> **Problem to work on**: Every line with the string "both" should be copied from the data.

> **Data records**:
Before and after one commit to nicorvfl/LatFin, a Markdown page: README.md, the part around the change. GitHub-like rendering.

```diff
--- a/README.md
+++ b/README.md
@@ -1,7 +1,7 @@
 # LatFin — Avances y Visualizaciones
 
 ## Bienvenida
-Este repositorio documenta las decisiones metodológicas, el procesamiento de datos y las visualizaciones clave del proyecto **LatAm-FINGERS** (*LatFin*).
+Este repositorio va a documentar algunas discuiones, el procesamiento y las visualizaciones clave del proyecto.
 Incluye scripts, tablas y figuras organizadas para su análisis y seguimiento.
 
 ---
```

...

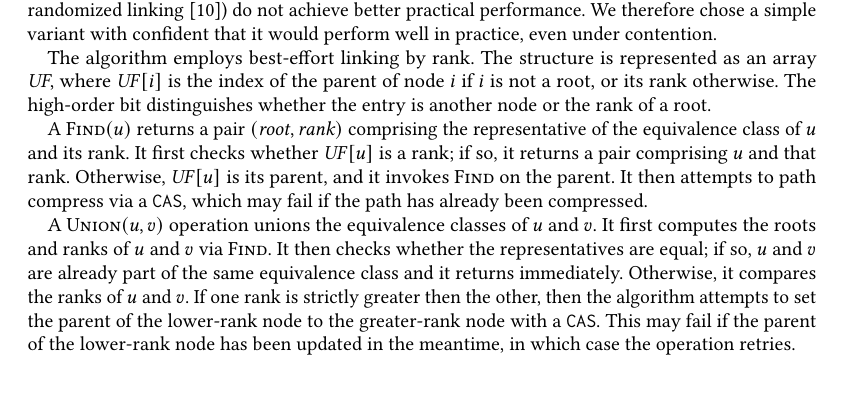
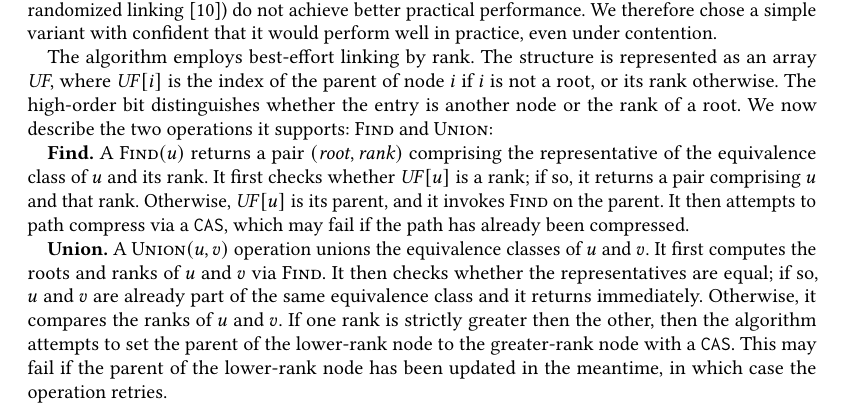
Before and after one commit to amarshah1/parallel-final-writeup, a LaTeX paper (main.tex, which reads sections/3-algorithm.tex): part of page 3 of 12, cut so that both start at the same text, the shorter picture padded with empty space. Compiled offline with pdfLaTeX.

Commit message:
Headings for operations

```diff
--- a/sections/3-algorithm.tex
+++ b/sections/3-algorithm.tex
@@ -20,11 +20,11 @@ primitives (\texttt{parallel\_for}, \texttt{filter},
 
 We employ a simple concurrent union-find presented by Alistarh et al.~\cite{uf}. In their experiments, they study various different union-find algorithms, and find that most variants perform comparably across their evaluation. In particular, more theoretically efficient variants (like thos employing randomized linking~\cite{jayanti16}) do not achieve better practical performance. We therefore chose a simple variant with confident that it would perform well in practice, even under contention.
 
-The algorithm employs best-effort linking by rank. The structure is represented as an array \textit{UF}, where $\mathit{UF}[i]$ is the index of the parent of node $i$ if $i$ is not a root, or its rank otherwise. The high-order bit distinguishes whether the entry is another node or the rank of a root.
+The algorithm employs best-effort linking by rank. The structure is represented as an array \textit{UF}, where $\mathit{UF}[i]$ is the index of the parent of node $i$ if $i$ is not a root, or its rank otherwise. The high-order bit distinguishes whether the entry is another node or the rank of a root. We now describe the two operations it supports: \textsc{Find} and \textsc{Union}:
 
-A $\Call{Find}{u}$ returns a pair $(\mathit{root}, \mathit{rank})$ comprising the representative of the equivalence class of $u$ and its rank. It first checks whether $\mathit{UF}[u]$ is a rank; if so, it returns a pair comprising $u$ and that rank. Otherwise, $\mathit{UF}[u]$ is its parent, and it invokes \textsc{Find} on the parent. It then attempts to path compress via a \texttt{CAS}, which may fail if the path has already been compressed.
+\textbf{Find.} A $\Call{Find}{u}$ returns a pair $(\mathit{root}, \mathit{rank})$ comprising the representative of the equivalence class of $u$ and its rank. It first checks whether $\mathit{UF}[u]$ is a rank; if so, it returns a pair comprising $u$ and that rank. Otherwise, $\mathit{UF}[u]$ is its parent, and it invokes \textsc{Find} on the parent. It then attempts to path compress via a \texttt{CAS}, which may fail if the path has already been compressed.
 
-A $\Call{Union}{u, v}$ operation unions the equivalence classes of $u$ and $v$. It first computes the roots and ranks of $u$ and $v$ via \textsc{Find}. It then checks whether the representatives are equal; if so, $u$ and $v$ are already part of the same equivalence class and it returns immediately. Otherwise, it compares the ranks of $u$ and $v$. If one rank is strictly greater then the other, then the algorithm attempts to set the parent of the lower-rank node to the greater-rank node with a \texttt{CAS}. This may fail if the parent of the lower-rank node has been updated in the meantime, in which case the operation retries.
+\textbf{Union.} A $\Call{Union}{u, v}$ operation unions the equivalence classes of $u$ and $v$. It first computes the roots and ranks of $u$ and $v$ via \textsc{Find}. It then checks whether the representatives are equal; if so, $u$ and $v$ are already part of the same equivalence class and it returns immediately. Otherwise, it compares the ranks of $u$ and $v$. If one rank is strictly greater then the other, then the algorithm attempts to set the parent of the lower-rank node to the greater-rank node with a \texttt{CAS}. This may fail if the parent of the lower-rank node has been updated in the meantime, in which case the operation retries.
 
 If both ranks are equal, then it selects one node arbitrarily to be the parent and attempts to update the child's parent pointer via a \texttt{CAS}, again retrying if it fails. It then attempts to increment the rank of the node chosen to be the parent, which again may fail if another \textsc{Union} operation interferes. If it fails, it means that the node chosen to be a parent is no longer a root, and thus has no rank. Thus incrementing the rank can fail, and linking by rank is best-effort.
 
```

==

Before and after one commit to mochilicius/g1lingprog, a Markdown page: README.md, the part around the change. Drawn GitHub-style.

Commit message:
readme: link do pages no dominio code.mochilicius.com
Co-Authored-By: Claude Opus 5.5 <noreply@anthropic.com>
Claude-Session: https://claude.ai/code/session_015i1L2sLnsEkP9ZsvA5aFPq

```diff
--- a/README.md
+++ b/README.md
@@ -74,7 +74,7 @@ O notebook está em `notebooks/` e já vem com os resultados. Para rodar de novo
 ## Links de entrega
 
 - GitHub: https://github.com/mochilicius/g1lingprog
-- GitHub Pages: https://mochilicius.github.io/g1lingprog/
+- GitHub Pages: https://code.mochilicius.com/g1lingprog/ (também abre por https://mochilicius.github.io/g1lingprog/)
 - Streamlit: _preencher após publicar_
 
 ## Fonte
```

> **Answer for this exercise**:
Before and after one commit to amarshah1/parallel-final-writeup, a LaTeX paper (main.tex, which reads sections/3-algorithm.tex): part of page 3 of 12, cut so that both start at the same text, the shorter picture padded with empty space. Compiled offline with pdfLaTeX.
 If both ranks are equal, then it selects one node arbitrarily to be the parent and attempts to update the child's parent pointer via a \texttt{CAS}, again retrying if it fails. It then attempts to increment the rank of the node chosen to be the parent, which again may fail if another \textsc{Union} operation interferes. If it fails, it means that the node chosen to be a parent is no longer a root, and thus has no rank. Thus incrementing the rank can fail, and linking by rank is best-effort.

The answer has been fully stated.